It's 5 p.m. Monday, and as you drive away from the office, visions of nap time, happy hour, or your favorite shows dance about in your head. The last thing you want to do is throw on some workout gear and "sweat it out" at the gym.

Exercise to maintain a healthy physique is obviously the main reason we get off the couch. Workouts to enhance our mental fitness is just as, if not more important, especially during the long winter months.

Here a six ways to stay motivated and up the physical activity, even when a relaxing night cuddled up with hot tea and a blanket are calling your name:

  1. Put on Your Gym Clothes Right After Work. Lacing up your gym shoes and changing into the workout gear as soon as you get home will keep you from getting too comfy on the couch. Also, it doesn't hurt to buy fashionable exercise clothes. No one wants to put a cute outfit to waste.
  2. Set Aside a Pre-Workout Snack. There's nothing worse than stepping through your front door feeling ravenous and doing major damage in the kitchen. If I fill up too much, I feel lethargic and would much rather take a nap than go for a run on a full stomach. Setting aside a light snack will curb hunger and fuel the body enough to crank out an intense cardio or strength training session.
  3. Take Advantage of Online Resources. The Internet is full of cardio and strength training workouts, and better yet, most don't involve any equipment. Print out a workout routine and hang it on your garage door, or stick it on your refrigerator to remind yourself that you have a structured exercise regimen waiting to be tackled.
  4. Eat a Good Lunch. A balanced lunch is the perfect way to stay energized and focused into the early evening hours. If you're hitting the gym immediately after work, self.com suggests this nutrient-packed meal: One cup of whole-wheat penne with 4 oz. grilled chicken breast, tomato sauce, a sprinkle of Parmesan, broccoli and sliced zucchini.
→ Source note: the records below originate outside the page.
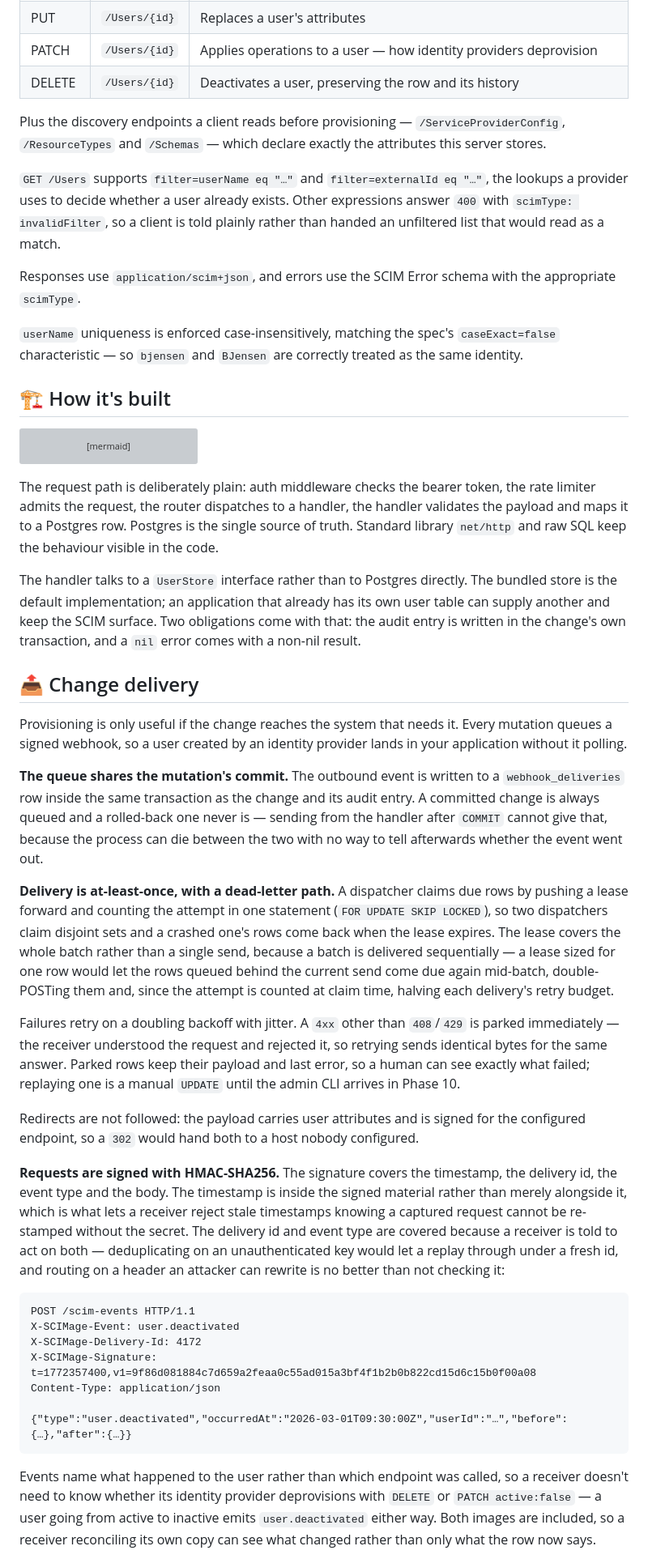
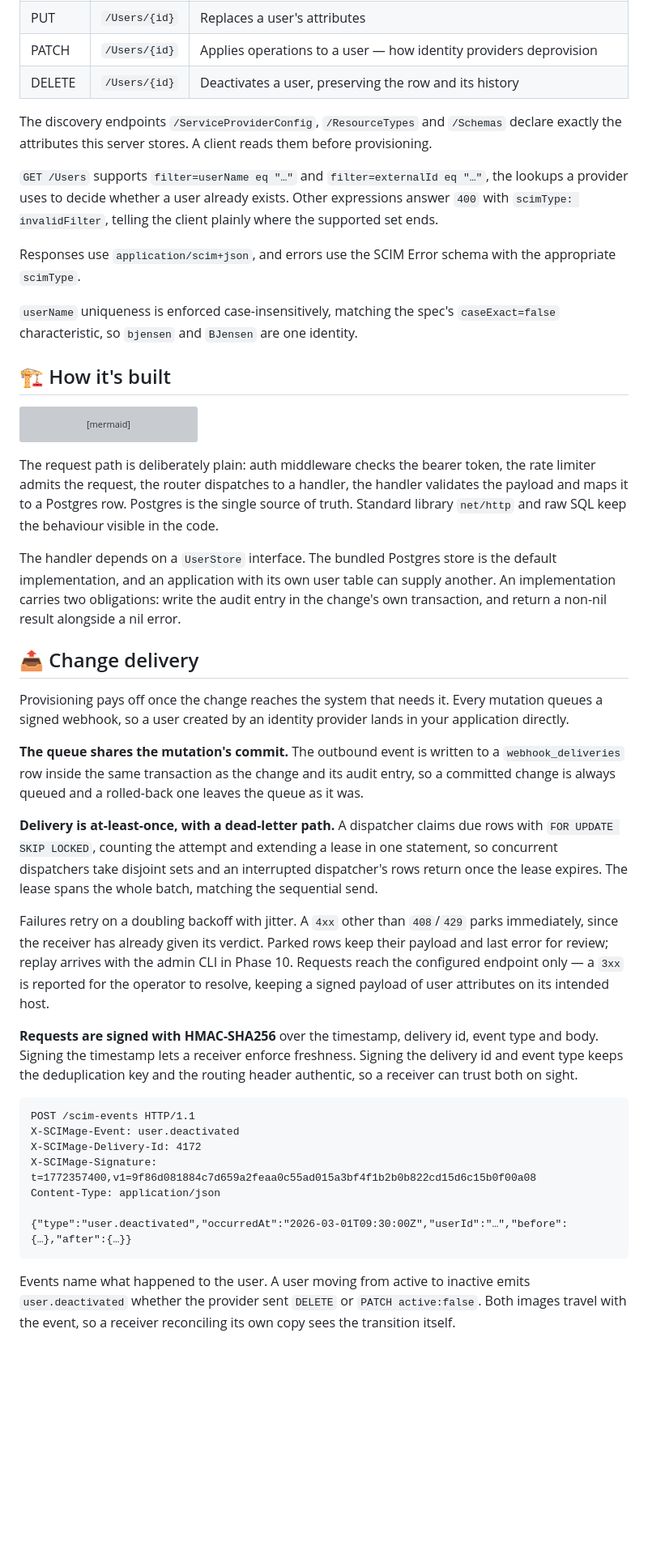
Before and after one commit to meghamahna/SCIMage, a Markdown page: README.md, the part around one of its changes. Shown at 81% size. Drawn GitHub-style; blank space fills up the shorter version; grey boxes are pictures that could not be loaded.

````diff
--- a/README.md
+++ b/README.md
@@ -32,13 +32,13 @@ SCIMage is the *service provider* side of SCIM — the endpoint an identity prov
 | PATCH  | `/Users/{id}` | Applies operations to a user — how identity providers deprovision               |
 | DELETE | `/Users/{id}` | Deactivates a user, preserving the row and its history                          |
 
-Plus the discovery endpoints a client reads before provisioning — `/ServiceProviderConfig`, `/ResourceTypes` and `/Schemas` — which declare exactly the attributes this server stores.
+The discovery endpoints `/ServiceProviderConfig`, `/ResourceTypes` and `/Schemas` declare exactly the attributes this server stores. A client reads them before provisioning.
 
-`GET /Users` supports `filter=userName eq "…"` and `filter=externalId eq "…"`, the lookups a provider uses to decide whether a user already exists. Other expressions answer `400` with `scimType: invalidFilter`, so a client is told plainly rather than handed an unfiltered list that would read as a match.
+`GET /Users` supports `filter=userName eq "…"` and `filter=externalId eq "…"`, the lookups a provider uses to decide whether a user already exists. Other expressions answer `400` with `scimType: invalidFilter`, telling the client plainly where the supported set ends.
 
 Responses use `application/scim+json`, and errors use the SCIM Error schema with the appropriate `scimType`.
 
-`userName` uniqueness is enforced case-insensitively, matching the spec's `caseExact=false` characteristic — so `bjensen` and `BJensen` are correctly treated as the same identity.
+`userName` uniqueness is enforced case-insensitively, matching the spec's `caseExact=false` characteristic, so `bjensen` and `BJensen` are one identity.
 
 ## 🏗️ How it's built
 
@@ -65,21 +65,19 @@ flowchart LR
 
 The request path is deliberately plain: auth middleware checks the bearer token, the rate limiter admits the request, the router dispatches to a handler, the handler validates the payload and maps it to a Postgres row. Postgres is the single source of truth. Standard library `net/http` and raw SQL keep the behaviour visible in the code.
 
-The handler talks to a `UserStore` interface rather than to Postgres directly. The bundled store is the default implementation; an application that already has its own user table can supply another and keep the SCIM surface. Two obligations come with that: the audit entry is written in the change's own transaction, and a `nil` error comes with a non-nil result.
+The handler depends on a `UserStore` interface. The bundled Postgres store is the default implementation, and an application with its own user table can supply another. An implementation carries two obligations: write the audit entry in the change's own transaction, and return a non-nil result alongside a nil error.
 
 ## 📤 Change delivery
 
-Provisioning is only useful if the change reaches the system that needs it. Every mutation queues a signed webhook, so a user created by an identity provider lands in your application without it polling.
+Provisioning pays off once the change reaches the system that needs it. Every mutation queues a signed webhook, so a user created by an identity provider lands in your application directly.
 
-**The queue shares the mutation's commit.** The outbound event is written to a `webhook_deliveries` row inside the same transaction as the change and its audit entry. A committed change is always queued and a rolled-back one never is — sending from the handler after `COMMIT` cannot give that, because the process can die between the two with no way to tell afterwards whether the event went out.
+**The queue shares the mutation's commit.** The outbound event is written to a `webhook_deliveries` row inside the same transaction as the change and its audit entry, so a committed change is always queued and a rolled-back one leaves the queue as it was.
 
-**Delivery is at-least-once, with a dead-letter path.** A dispatcher claims due rows by pushing a lease forward and counting the attempt in one statement (`FOR UPDATE SKIP LOCKED`), so two dispatchers claim disjoint sets and a crashed one's rows come back when the lease expires. The lease covers the whole batch rather than a single send, because a batch is delivered sequentially — a lease sized for one row would let the rows queued behind the current send come due again mid-batch, double-POSTing them and, since the attempt is counted at claim time, halving each delivery's retry budget.
+**Delivery is at-least-once, with a dead-letter path.** A dispatcher claims due rows with `FOR UPDATE SKIP LOCKED`, counting the attempt and extending a lease in one statement, so concurrent dispatchers take disjoint sets and an interrupted dispatcher's rows return once the lease expires. The lease spans the whole batch, matching the sequential send.
 
-Failures retry on a doubling backoff with jitter. A `4xx` other than `408`/`429` is parked immediately — the receiver understood the request and rejected it, so retrying sends identical bytes for the same answer. Parked rows keep their payload and last error, so a human can see exactly what failed; replaying one is a manual `UPDATE` until the admin CLI arrives in Phase 10.
+Failures retry on a doubling backoff with jitter. A `4xx` other than `408`/`429` parks immediately, since the receiver has already given its verdict. Parked rows keep their payload and last error for review; replay arrives with the admin CLI in Phase 10. Requests reach the configured endpoint only — a `3xx` is reported for the operator to resolve, keeping a signed payload of user attributes on its intended host.
 
-Redirects are not followed: the payload carries user attributes and is signed for the configured endpoint, so a `302` would hand both to a host nobody configured.
-
-**Requests are signed with HMAC-SHA256.** The signature covers the timestamp, the delivery id, the event type and the body. The timestamp is inside the signed material rather than merely alongside it, which is what lets a receiver reject stale timestamps knowing a captured request cannot be re-stamped without the secret. The delivery id and event type are covered because a receiver is told to act on both — deduplicating on an unauthenticated key would let a replay through under a fresh id, and routing on a header an attacker can rewrite is no better than not checking it:
+**Requests are signed with HMAC-SHA256** over the timestamp, delivery id, event type and body. Signing the timestamp lets a receiver enforce freshness. Signing the delivery id and event type keeps the deduplication key and the routing header authentic, so a receiver can trust both on sight.
 
 ```http
 POST /scim-events HTTP/1.1
@@ -91,5 +89,5 @@ Content-Type: application/json
 {"type":"user.deactivated","occurredAt":"2026-03-01T09:30:00Z","userId":"…","before":{…},"after":{…}}
 ```
 
-Events name what happened to the user rather than which endpoint was called, so a receiver doesn't need to know whether its identity provider deprovisions with `DELETE` or `PATCH active:false` — a user going from active to inactive emits `user.deactivated` either way. Both images are included, so a receiver reconciling its own copy can see what changed rather than only what the row now says.
+Events name what happened to the user. A user moving from active to inactive emits `user.deactivated` whether the provider sent `DELETE` or `PATCH active:false`. Both images travel with the event, so a receiver reconciling its own copy sees the transition itself.
 
````
Also changed, not shown: other parts of README.md (+21 -29 lines), IMPLEMENTATION_PLAN.md (+95 -113 lines).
    Why? "The protein in the chicken will keep energy humming and allow your muscles to store much-needed glycogen from the pasta to fuel your cardio efforts," Carrie Wiatt, a private nutritionist in Los Angeles, told Self. "Slow-burning carbs leave you feeling full, while veggies add vitamins and fiber."

  5. Make it a Date. Scheduling a run or gym session with your favorite exercise buddy will turn any grueling workout into a social activity and keep you obligated.
  6. Remember That Post-Workout High. When all else fails, think of how great you feel after any run or strength training session. The endorphins released during physical activity are nothing to scoff at, as exercise helps fight depression, can reduce anxiety and enhances self-esteem.

Cincinnati Running Fitness Examiner Sarah Buelterman, a recent graduate of Ohio University's E.W. Scripps School of Journalism, resides in Cincinnati.

Examiner.com is the inside source for everything local. Powered by Examiners, the largest pool of knowledgeable and passionate contributors in the world, we provide unique and original content to enhance life in your local city wherever that may be.

Discuss This Article